If the packed house at Catalina’s recognized Andy Garcia’s name only by his film reputation, they were in for a pleasant surprise, as the 2 ¾ hour evening had the star giving tribute and historical education in both word and music to the rich culture of his native country Cuba.
Sitting behind his bongos, Garcia opened the evening reading a moving poem dedicated to the recently departed compatriot Julio Mechoso. From there, the 10 piece and 3 vocalist band lead by Danilo Lozano delivered a sizzling evening dedicated to Afro-Cuban legends such as Israel “Cachao” Lopez. The audience could sense something special was in the air when legends like Justo Almario/ts-cl and Arturo Sandoval/tp are sidemen on pieces like “Desarga Cubana” and “Emboba.” The horns volleyed back and forth like a jai alai tournament, the rhythm team of Nelson Gonzales/tres, Luis Conte/timb, Chico Sanchez/cong and Carlos de Puerto smoldered like a Montecristo #2 to the intoxicating pulses on material such as “Pa Que Gozem” and “A Gozare Con Mi Combo” while violinist Dayren Santa Maria added a sensuous gypsy flairs with her solos, Sandoval reached the stratosphere with his piercingly bel canto horn, the team of Lazaro Gallaraga, Nelson Marquez and Iris Cepeda brought passionate earthy and festive vocals.
As with all things Cuban, romance and melancholia are never far away, and Gallaraga teaming with Cepeda didn’t disappoint, with an agonizing duet of “Lagrimas Negras” that began with tender pleading before the band popped the gear of the ’57 roadster and cruised in overdrive on Calle Mercaderas with the rhythm and horns building up into a gurgling volcano and finally erupting into a hot lava of irresistible sounds. So infectious was the music that not only were the patrons dancing in the aisles, but they were grabbing the waiters as partners; how many times have you seen that?
In order to let the audience catch its collective breath, Garcia let the band take five and joined his bongos with de Puerto’s bass and Almario’s clarinet for a richly traditional and buoyant “A Fin Te Vi.” The interplay brought sonic images of village life, percolating like a pot of Bustelo coffee.
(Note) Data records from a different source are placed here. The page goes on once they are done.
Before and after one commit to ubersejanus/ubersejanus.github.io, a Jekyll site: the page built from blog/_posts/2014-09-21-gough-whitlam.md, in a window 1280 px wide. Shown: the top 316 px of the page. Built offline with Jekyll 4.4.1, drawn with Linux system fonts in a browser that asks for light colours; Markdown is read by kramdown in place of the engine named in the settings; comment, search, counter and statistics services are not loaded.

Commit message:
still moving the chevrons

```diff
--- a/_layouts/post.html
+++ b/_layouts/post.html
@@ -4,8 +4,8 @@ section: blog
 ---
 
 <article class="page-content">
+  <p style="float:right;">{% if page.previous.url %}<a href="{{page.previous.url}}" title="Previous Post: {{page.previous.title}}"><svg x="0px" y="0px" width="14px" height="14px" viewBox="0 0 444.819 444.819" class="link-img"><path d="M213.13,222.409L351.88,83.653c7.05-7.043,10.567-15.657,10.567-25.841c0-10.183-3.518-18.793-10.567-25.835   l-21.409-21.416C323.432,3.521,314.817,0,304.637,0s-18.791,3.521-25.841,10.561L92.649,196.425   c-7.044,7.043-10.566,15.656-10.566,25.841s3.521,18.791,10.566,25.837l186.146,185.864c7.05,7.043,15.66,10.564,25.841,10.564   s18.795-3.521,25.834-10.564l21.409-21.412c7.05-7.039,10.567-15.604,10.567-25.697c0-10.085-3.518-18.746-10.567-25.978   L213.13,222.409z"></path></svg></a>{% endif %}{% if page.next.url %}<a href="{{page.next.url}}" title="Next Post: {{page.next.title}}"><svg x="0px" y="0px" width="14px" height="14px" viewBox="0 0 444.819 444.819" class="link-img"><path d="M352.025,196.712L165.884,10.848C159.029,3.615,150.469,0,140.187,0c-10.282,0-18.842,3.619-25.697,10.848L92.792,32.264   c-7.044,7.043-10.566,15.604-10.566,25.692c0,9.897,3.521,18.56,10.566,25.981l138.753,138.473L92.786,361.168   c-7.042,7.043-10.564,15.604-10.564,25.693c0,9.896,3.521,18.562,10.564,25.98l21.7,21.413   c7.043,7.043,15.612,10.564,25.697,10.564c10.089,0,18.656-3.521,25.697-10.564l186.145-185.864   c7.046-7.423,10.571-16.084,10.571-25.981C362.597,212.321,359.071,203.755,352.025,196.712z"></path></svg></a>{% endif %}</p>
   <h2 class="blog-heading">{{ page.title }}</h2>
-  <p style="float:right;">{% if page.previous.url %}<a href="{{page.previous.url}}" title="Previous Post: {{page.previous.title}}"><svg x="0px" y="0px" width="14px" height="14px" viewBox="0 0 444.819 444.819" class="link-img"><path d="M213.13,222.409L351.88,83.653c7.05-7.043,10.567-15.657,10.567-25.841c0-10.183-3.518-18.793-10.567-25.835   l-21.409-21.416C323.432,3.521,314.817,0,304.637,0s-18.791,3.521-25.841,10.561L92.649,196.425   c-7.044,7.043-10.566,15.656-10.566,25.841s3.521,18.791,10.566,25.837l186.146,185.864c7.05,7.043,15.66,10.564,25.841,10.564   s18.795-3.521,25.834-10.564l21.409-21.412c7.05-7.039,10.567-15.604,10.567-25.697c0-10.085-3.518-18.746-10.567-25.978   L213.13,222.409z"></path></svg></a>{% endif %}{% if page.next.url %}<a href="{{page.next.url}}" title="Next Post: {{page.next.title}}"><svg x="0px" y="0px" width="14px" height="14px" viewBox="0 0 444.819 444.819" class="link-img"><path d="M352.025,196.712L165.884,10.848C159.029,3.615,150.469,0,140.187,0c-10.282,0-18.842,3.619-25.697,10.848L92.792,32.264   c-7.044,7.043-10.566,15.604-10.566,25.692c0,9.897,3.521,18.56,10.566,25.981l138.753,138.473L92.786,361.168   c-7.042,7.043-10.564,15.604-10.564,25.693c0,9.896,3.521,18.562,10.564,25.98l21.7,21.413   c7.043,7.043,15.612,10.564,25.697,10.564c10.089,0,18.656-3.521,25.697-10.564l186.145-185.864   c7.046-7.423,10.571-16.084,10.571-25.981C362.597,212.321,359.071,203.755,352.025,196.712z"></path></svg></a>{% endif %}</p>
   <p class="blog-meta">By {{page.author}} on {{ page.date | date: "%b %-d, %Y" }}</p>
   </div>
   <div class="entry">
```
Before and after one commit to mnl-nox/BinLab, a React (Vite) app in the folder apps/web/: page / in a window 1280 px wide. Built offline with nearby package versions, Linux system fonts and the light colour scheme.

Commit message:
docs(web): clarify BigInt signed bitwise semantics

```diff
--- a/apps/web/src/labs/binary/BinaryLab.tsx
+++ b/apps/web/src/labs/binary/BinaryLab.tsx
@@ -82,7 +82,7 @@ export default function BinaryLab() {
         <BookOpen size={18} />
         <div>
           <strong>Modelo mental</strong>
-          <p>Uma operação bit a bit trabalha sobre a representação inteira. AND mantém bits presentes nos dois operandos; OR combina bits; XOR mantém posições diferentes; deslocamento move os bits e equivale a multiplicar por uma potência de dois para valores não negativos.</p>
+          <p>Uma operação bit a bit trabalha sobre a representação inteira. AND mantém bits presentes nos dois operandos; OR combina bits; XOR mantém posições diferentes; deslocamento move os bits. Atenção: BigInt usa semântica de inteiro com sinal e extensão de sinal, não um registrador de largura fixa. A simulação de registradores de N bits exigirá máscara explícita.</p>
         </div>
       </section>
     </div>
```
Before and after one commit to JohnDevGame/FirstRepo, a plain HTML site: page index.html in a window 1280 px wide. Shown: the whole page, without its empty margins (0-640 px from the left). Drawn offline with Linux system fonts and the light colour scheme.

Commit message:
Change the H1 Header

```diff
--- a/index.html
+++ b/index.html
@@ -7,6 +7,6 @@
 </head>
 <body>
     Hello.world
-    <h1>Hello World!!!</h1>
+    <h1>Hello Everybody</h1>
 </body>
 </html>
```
Garcia also surprised the audience as he proved to be not only an impressive singer, but he even switched to piano for a handful of tunes, delivering a heartfelt recitative “The Angels Cried.” Educating the audience on the various styles of Cuban music like a seasoned music professor, Garcia had the band deliver a seductively old school pulse of “Mambo” with Lozano’s flighty flute as well as letting Cepeda sing with defiance over the relentless V8 engine of sound on “ Bemba Colora” and create a stampede like the Bull Run at Pamplona on “Guajira Cine Son.” By the time Garcia and the CIneSon Allstars closed out with “Lindo Yambu,” you had to wonder if the famous actor is more comfortable in front of a camera or behind the congas and cowbell.